Mike detailed a trade idea to capture a decline in treasury yields, thus a bounce in the TLT between now and November expiration, targeting a move back towards the mid $144s from $136.50 where it was on Friday’s close. MY comment on the trade was that short-dated options prices have risen substantially in the TLT this year, with 30-day at the money implied volatility doubling since the Spring… options prices were too cheap in May at 7% IV and now at 15% they are clearly pricing in a good deal of movement, nearly 2% in the TLT a day.
If I were inclined to play for a re-test of the recent highs in TLT I might consider the following trade idea in Dec expiration:
Bullish Trade Idea: TLT ($138) Buy Dec 140 – 150 call spread for $2
-Buy to open 1 Dec 140 call for $2.75
-Sell to open 1 Dec 150 call at 75 cents
Break-even on Dec expiration:
Profits of up to $8 between 142 and 150 with max gain of 8 above 150
Losses of up to 2 between 140 and 142 with max loss of 2 below 140
Rationale: this trade idea risks 1.5% of the etf price, breaks-even up 3% and offers a max payout that is 4x the premium at risk if the ETF is up 8.7% in three months, just above the recent highs.
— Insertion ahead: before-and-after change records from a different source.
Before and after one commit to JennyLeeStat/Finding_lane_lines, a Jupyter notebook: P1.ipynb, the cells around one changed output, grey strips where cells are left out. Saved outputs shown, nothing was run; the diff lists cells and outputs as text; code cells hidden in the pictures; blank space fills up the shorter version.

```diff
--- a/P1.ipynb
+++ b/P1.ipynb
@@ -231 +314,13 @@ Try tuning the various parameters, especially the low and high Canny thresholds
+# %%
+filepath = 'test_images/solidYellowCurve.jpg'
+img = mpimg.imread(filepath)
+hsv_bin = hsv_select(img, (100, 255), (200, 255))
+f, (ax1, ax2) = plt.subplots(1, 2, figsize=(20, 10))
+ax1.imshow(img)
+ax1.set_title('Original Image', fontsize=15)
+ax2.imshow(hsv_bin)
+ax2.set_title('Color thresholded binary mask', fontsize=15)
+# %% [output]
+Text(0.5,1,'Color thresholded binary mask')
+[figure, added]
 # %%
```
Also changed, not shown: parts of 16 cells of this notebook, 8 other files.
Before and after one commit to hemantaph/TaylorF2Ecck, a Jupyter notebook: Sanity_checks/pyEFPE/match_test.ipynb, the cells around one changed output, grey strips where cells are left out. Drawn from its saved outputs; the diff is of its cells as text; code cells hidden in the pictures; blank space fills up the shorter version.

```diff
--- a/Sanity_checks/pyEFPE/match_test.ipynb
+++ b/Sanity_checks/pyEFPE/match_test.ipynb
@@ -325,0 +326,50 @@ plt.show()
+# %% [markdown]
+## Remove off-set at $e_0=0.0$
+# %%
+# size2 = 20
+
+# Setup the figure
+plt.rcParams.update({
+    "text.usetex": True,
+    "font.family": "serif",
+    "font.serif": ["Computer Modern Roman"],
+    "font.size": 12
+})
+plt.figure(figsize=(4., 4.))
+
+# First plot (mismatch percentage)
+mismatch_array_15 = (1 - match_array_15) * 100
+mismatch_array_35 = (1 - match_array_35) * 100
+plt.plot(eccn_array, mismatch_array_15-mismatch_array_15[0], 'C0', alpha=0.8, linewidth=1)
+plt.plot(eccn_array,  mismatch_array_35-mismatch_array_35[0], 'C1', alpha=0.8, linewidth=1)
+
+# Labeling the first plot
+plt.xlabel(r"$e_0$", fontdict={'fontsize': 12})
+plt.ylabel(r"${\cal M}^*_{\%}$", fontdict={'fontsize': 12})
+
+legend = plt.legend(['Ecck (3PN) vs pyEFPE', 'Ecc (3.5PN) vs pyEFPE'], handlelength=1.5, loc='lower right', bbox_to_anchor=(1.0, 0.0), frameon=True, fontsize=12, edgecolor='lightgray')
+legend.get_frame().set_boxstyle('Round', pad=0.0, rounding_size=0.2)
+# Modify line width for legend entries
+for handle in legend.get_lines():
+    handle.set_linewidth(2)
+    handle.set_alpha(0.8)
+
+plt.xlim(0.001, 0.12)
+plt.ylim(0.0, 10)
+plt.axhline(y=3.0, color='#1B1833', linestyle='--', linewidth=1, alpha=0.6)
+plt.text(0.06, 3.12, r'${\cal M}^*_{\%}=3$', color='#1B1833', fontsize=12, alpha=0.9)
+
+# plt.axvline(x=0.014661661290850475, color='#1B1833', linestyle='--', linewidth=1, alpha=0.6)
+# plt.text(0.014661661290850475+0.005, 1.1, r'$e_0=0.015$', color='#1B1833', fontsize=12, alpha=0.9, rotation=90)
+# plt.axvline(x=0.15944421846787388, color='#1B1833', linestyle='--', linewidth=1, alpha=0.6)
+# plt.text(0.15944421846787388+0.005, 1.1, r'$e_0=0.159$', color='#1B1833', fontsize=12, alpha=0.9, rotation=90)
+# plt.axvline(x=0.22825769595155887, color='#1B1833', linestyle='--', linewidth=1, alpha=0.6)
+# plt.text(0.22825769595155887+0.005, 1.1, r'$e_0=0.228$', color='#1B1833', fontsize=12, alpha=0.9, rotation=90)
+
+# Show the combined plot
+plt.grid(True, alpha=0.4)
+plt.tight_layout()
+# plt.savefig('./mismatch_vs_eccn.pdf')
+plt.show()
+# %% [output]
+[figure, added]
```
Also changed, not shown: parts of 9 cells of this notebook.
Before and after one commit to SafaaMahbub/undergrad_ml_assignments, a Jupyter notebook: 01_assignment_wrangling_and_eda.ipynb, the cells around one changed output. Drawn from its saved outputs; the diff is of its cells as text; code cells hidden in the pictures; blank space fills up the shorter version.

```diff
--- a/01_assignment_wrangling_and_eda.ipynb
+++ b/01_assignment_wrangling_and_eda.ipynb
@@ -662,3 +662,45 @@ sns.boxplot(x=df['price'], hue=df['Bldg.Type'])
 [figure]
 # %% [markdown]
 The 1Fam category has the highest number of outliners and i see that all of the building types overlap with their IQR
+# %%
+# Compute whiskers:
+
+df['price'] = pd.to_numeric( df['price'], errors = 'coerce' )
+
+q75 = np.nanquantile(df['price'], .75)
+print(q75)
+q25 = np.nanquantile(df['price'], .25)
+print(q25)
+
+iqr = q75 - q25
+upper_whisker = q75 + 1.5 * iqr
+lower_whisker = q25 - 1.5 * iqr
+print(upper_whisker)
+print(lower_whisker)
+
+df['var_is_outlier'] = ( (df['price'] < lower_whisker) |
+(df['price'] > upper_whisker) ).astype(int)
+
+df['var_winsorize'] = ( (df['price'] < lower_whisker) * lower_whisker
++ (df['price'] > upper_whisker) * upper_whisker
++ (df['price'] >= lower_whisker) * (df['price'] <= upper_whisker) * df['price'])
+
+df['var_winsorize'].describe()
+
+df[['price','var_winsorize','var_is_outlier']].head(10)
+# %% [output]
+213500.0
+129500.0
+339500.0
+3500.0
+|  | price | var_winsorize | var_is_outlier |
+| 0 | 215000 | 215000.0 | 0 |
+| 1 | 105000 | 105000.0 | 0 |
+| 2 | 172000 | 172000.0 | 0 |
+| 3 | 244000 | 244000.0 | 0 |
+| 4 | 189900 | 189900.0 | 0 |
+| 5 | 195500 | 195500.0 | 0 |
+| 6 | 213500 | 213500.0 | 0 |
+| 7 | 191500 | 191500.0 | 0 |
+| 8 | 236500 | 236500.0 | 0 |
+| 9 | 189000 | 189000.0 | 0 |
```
This is a favorable risk-reward for those who have a conviction that rates turn back lower.